Press Release

Value for Money Report on Prescribing Practices and the Development of General Practitioners Services

The Minister for Health and Children, today, laid before the Dail the Value for Money Report of the Comptroller and Auditor-General on Prescribing Practices and the Development of General Practitioners Services.

The Report covers the period 1993-6 and deals with the nature and cost of the General Medical Services Scheme. Its principal focus is on the measures being taken to promote more cost-effective prescribing (and whether there is potential for further savings) and the extent to which the improvements identified in the Department’s 1994 Strategy Document have been implemented.

The Department and the GMS (Payments) Board provided background information and considerable statistical data for the study. Consultancy assistance to the Comptroller and Auditor General on medical and prescribing aspects of the Report was provided by the Department of Community Health and General Practice, Trinity College, Dublin.

Minister Cowen said “I would like to thank the Comptroller and Auditor-General, and his staff, for this valuable analysis. The Report is a timely review of development in the areas of general practice and prescribing practices in the period 1993-6. The overall tenure of the Report is that while much has been achieved, more progress can be made. I agree with that sentiment and my Department are studying the findings of the Report with a view to making continuing progress in these areas. Indeed, it is planned to hold a National Seminar for all Health Board General Practice Units and my Department in the near future which will provide a forum for action on several of the Report’s findings.”

While accepting the overall conclusions reached in the Report, the Minister felt it important to elaborate on certain specific findings.

Indicative Drugs Target Scheme

While accepting the accuracy of the figures cited by the Comptroller and Auditor-General about actual savings made by doctors under the Scheme the Minister remains satisfied with the success of the Scheme and believes that it has, and continues to have, a positive influence in achieving more rational and cost-effective prescribing. He would point out that it has contributed greatly to a significant containment of costs in recent years. The average annual rise in the GMS drugs cost has fallen to approximately 6% as compared to 10% prior to the inception of the IDTS.

Economy in Prescribing Practices

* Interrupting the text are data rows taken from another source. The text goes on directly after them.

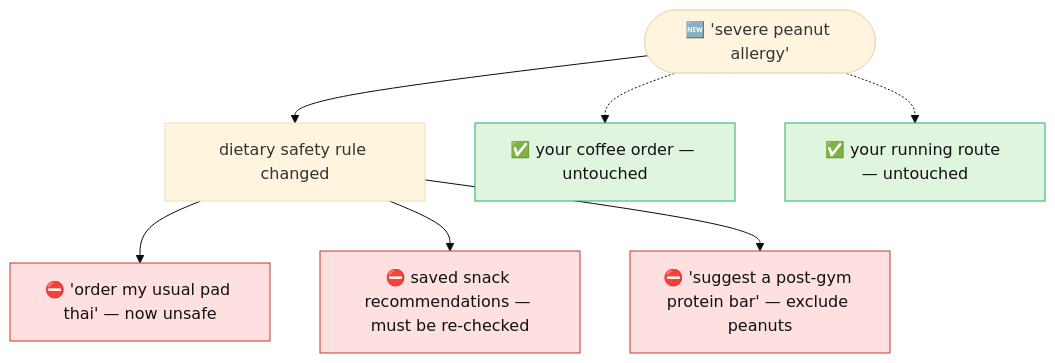
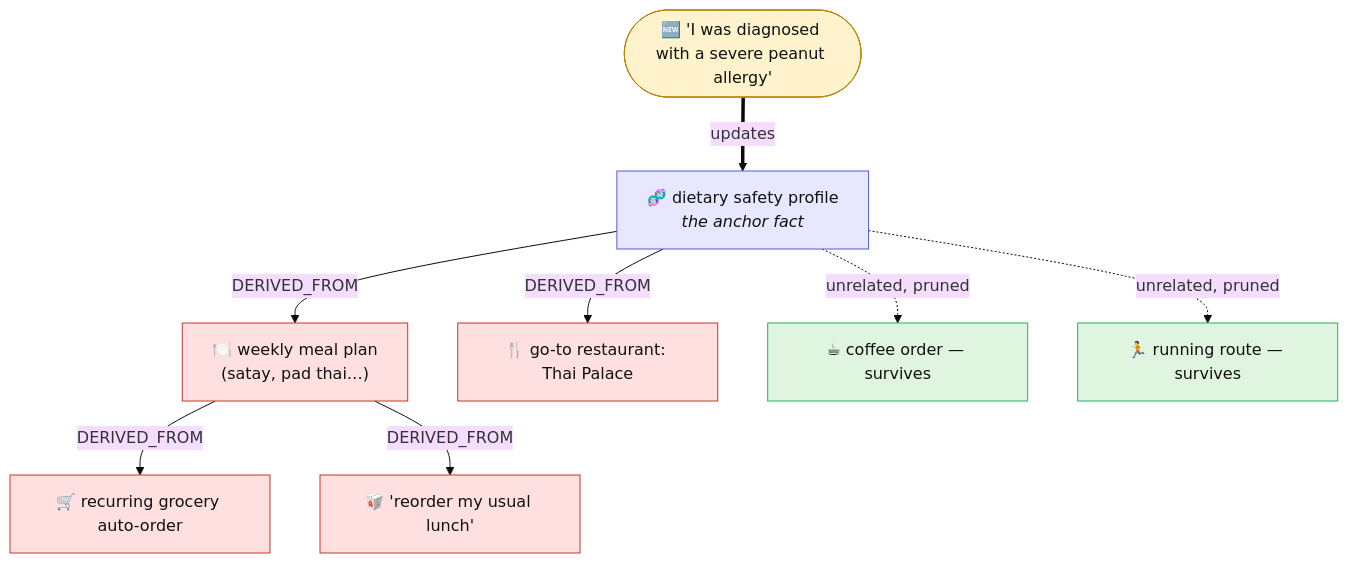
The diagram in README.md (rdarshan10/GEM), drawn with Mermaid (base theme) before and after one commit. The commit also changed other lines of this file, not shown here.

Commit message:
Docs: richer example graph — multi-hop cascade + typed edges + the flat-memory blind spot it beats

````diff
--- a/README.md
+++ b/README.md
@@ -25,13 +25,18 @@
 ```mermaid
 flowchart TD
-    T(["🆕 'severe peanut allergy'"]) --> S["dietary safety rule changed"]
-    S --> R1["⛔ 'order my usual pad thai' — now unsafe"]
-    S --> R2["⛔ saved snack recommendations — must be re-checked"]
-    S --> R3["⛔ 'suggest a post-gym protein bar' — exclude peanuts"]
-    T -.-> U1["✅ your coffee order — untouched"]
-    T -.-> U2["✅ your running route — untouched"]
+    T(["🆕 'I was diagnosed with a severe peanut allergy'"]):::trig
+    T ==>|updates| A["🧬 dietary safety profile<br/><i>the anchor fact</i>"]:::anchor
+
+    A -->|DERIVED_FROM| M["🍽️ weekly meal plan<br/>(satay, pad thai…)"]:::stale
+    A -->|DERIVED_FROM| R["🍴 go-to restaurant: Thai Palace"]:::stale
+    M -->|DERIVED_FROM| G["🛒 recurring grocery auto-order"]:::stale
+    M -->|DERIVED_FROM| L["🥡 'reorder my usual lunch'"]:::stale
+
+    A -. unrelated, pruned .-> K1["☕ coffee order — survives"]:::keep
+    A -. unrelated, pruned .-> K2["🏃 running route — survives"]:::keep
+
+    classDef trig fill:#fff3cd,stroke:#b8860b,color:#111;
+    classDef anchor fill:#e7e7ff,stroke:#5b5bd6,color:#111;
     classDef stale fill:#ffe0e0,stroke:#c0392b,color:#111;
     classDef keep fill:#e0f5e0,stroke:#27ae60,color:#111;
-    class R1,R2,R3 stale
-    class U1,U2 keep
 ```
````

The Report recognised that progress has been made in substituting lower costs equivalent drugs but felt that there is still scope to achieve further significant savings and identified substitution of generic for proprietary drugs and a switch to certain (more economic) alternative therapies for patient care in certain areas. The Minister would have concerns that the strong economic emphasis in Chapter 4 of the Report (dealing with economy in prescribing practices) could give the impression that potential savings that could be achieved by way of full substitution are, in fact, capable of being fully realised. He acknowledges that this point is, in fact, accepted by the Comptroller and Auditor-General in the Report which states that substitution is not feasible in all cases and that its estimates of savings must be viewed as being at the upper limit of potential savings.

The Minister would point out that prescribing remains at the absolute discretion of individual GPs in the exercise of their clinical judgement and it would be wholly unrealistic, and indeed contrary to best prescribing practice, to expect that a full switch to the cheapest therapies could take place. For example, the newer anti-depressants (SSRIs) have advantages over older ones (tricyclics) in that they cause less sedation, less anti-chloinergic effects, less cardiotoxicity and less weight gain. They are also very helpful to those patients who are unable to tolerate tricyclics and to those whose depression is accompanied by obesity or heart disease.

The Minister would further point out that a comparison with EU Member States shows that that our per capita consumption of medicines is below the European average. This supports the conclusion that Irish doctors’ prescribing habits are very prudent.

Finally, in this area of economy in prescribing, the Minister would draw attention to the recent establishment of the Centre for Pharmacoeconomics at Trinity College / St James’ Hospital which will facilitate further the type of analysis envisaged in the Report.

Improvements in General Practitioner Services

The Minister accepts that the Report was rightly concerned with evaluation of monies spent under the IDTS and GP Development Fund on the development of general practice. He accepts that greater evaluation is desirable but would point out that since March 1996 all new projects are required to have in-built evaluation mechanisms. Indeed, the existence of this evaluative process is acknowledged in the Report. It is intended that the issue of project evaluation will be one of the issues directly addressed at the forthcoming National Seminar.

The Report also referred to the target figure of 80% for GP computerisation by 1997 and indicated that the figure has not yet reached that level. More recently available figures from a national study show that the level of GP computerisation continues to climb and there are several initiatives taking place, at present, such as Healthlink, which electronically links GPs with hospitals. Moreover, a National GP Information Technology Group has recently been established by the Department to co-ordinate and promote GP computerisation and the appointment of a contract based resources person for that Group is provided for.